Extracted entries section start

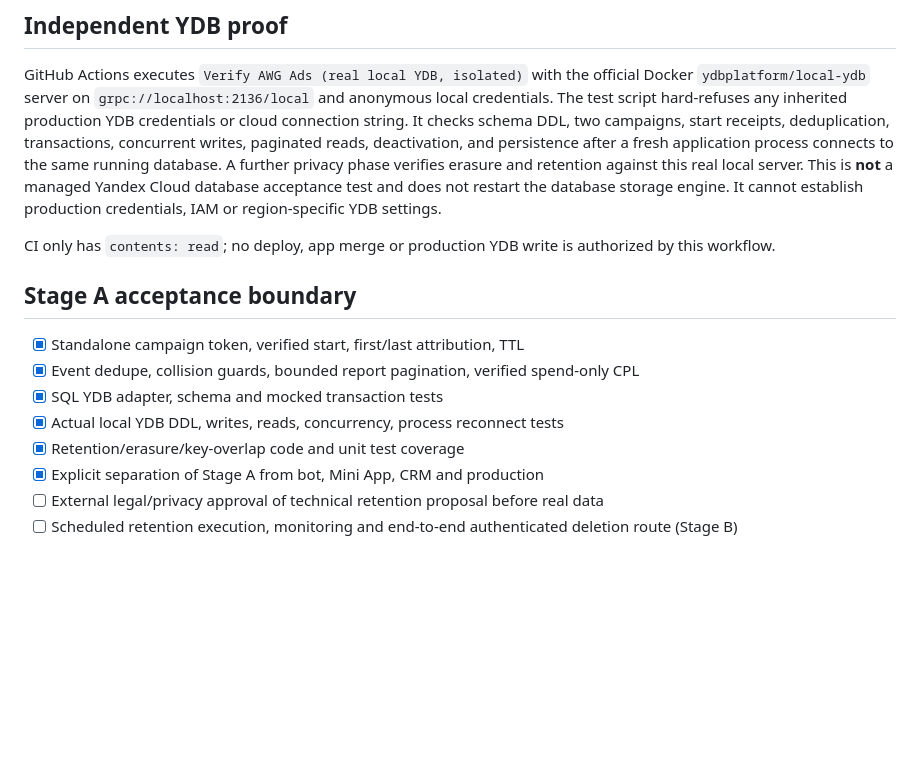
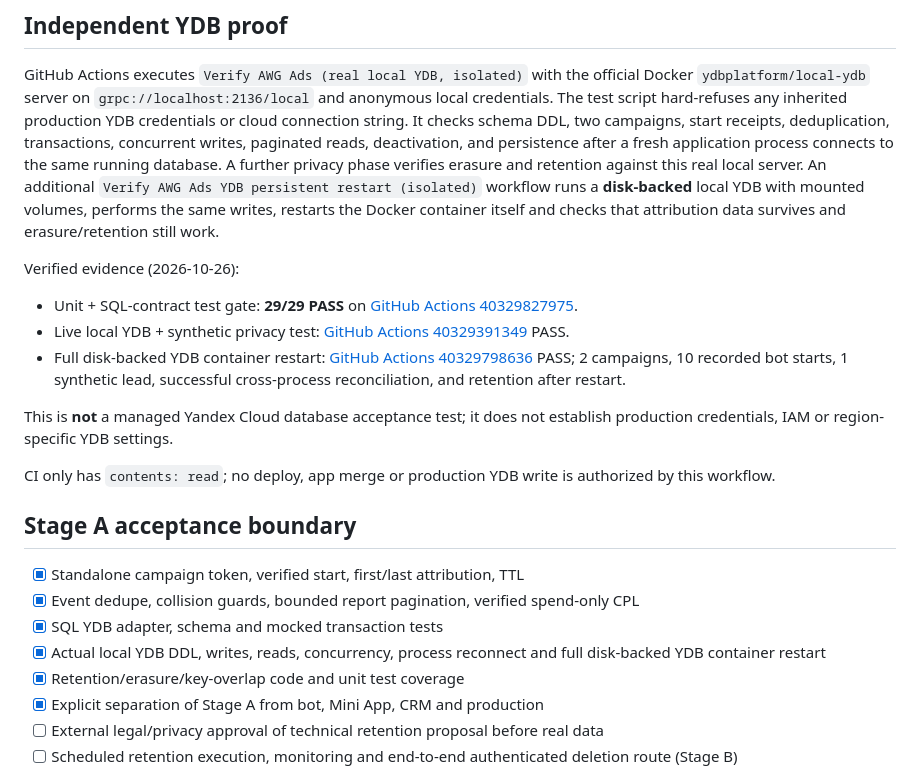
Before and after one commit to mirozdanie6v/autoworld, a Markdown page: docs/AWG_ADS_ATTRIBUTION_STAGE_A.md, the part around the change. Rendered like a GitHub page; blank space fills up the shorter version.

Commit message:
docs(ads): record 29 passed tests and successful disk-backed YDB restart with erasure after restart

```diff
--- a/docs/AWG_ADS_ATTRIBUTION_STAGE_A.md
+++ b/docs/AWG_ADS_ATTRIBUTION_STAGE_A.md
@@ -159,10 +159,24 @@ cloud connection string. It checks schema DDL, two campaigns, start receipts,
 deduplication, transactions, concurrent writes, paginated reads,
 deactivation, and persistence after a fresh application process connects
 to the same running database. A further privacy phase verifies erasure
-and retention against this real local server. This is **not** a managed
-Yandex Cloud database acceptance test and does not restart the database
-storage engine. It cannot establish production credentials, IAM or
-region-specific YDB settings.
+and retention against this real local server. An additional
+`Verify AWG Ads YDB persistent restart (isolated)` workflow runs a
+**disk-backed** local YDB with mounted volumes, performs the same writes,
+restarts the Docker container itself and checks that attribution data
+survives and erasure/retention still work.
+
+Verified evidence (2026-10-26):
+- Unit + SQL-contract test gate: **29/29 PASS** on
+  [GitHub Actions 40329827975](https://github.com/mirozdanie6v/autoworld/actions/runs/40329827975).
+- Live local YDB + synthetic privacy test:
+  [GitHub Actions 40329391349](https://github.com/mirozdanie6v/autoworld/actions/runs/40329391349) PASS.
+- Full disk-backed YDB container restart:
+  [GitHub Actions 40329798636](https://github.com/mirozdanie6v/autoworld/actions/runs/40329798636) PASS;
+  2 campaigns, 10 recorded bot starts, 1 synthetic lead,
+  successful cross-process reconciliation, and retention after restart.
+
+This is **not** a managed Yandex Cloud database acceptance test; it does
+not establish production credentials, IAM or region-specific YDB settings.
 
 CI only has `contents: read`; no deploy, app merge or production YDB write
 is authorized by this workflow.
@@ -172,7 +186,7 @@ is authorized by this workflow.
 - [x] Standalone campaign token, verified start, first/last attribution, TTL
 - [x] Event dedupe, collision guards, bounded report pagination, verified spend-only CPL
 - [x] SQL YDB adapter, schema and mocked transaction tests
-- [x] Actual local YDB DDL, writes, reads, concurrency, process reconnect tests
+- [x] Actual local YDB DDL, writes, reads, concurrency, process reconnect and full disk-backed YDB container restart
 - [x] Retention/erasure/key-overlap code and unit test coverage
 - [x] Explicit separation of Stage A from bot, Mini App, CRM and production
 - [ ] External legal/privacy approval of technical retention proposal before real data
```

Extracted entries section end

• _Task statement_
Copy each entry exactly as written. Pictures do not belong in the copy.

• _Task response_
Before and after one commit to mirozdanie6v/autoworld, a Markdown page: docs/AWG_ADS_ATTRIBUTION_STAGE_A.md, the part around the change. Rendered like a GitHub page; blank space fills up the shorter version.

Commit message:
docs(ads): record 29 passed tests and successful disk-backed YDB restart with erasure after restart

```diff
--- a/docs/AWG_ADS_ATTRIBUTION_STAGE_A.md
+++ b/docs/AWG_ADS_ATTRIBUTION_STAGE_A.md
@@ -159,10 +159,24 @@ cloud connection string. It checks schema DDL, two campaigns, start receipts,
 deduplication, transactions, concurrent writes, paginated reads,
 deactivation, and persistence after a fresh application process connects
 to the same running database. A further privacy phase verifies erasure
-and retention against this real local server. This is **not** a managed
-Yandex Cloud database acceptance test and does not restart the database
-storage engine. It cannot establish production credentials, IAM or
-region-specific YDB settings.
+and retention against this real local server. An additional
+`Verify AWG Ads YDB persistent restart (isolated)` workflow runs a
+**disk-backed** local YDB with mounted volumes, performs the same writes,
+restarts the Docker container itself and checks that attribution data
+survives and erasure/retention still work.
+
+Verified evidence (2026-10-26):
+- Unit + SQL-contract test gate: **29/29 PASS** on
+  [GitHub Actions 40329827975](https://github.com/mirozdanie6v/autoworld/actions/runs/40329827975).
+- Live local YDB + synthetic privacy test:
+  [GitHub Actions 40329391349](https://github.com/mirozdanie6v/autoworld/actions/runs/40329391349) PASS.
+- Full disk-backed YDB container restart:
+  [GitHub Actions 40329798636](https://github.com/mirozdanie6v/autoworld/actions/runs/40329798636) PASS;
+  2 campaigns, 10 recorded bot starts, 1 synthetic lead,
+  successful cross-process reconciliation, and retention after restart.
+
+This is **not** a managed Yandex Cloud database acceptance test; it does
+not establish production credentials, IAM or region-specific YDB settings.
 
 CI only has `contents: read`; no deploy, app merge or production YDB write
 is authorized by this workflow.
@@ -172,7 +186,7 @@ is authorized by this workflow.
 - [x] Standalone campaign token, verified start, first/last attribution, TTL
 - [x] Event dedupe, collision guards, bounded report pagination, verified spend-only CPL
 - [x] SQL YDB adapter, schema and mocked transaction tests
-- [x] Actual local YDB DDL, writes, reads, concurrency, process reconnect tests
+- [x] Actual local YDB DDL, writes, reads, concurrency, process reconnect and full disk-backed YDB container restart
 - [x] Retention/erasure/key-overlap code and unit test coverage
 - [x] Explicit separation of Stage A from bot, Mini App, CRM and production
 - [ ] External legal/privacy approval of technical retention proposal before real data
```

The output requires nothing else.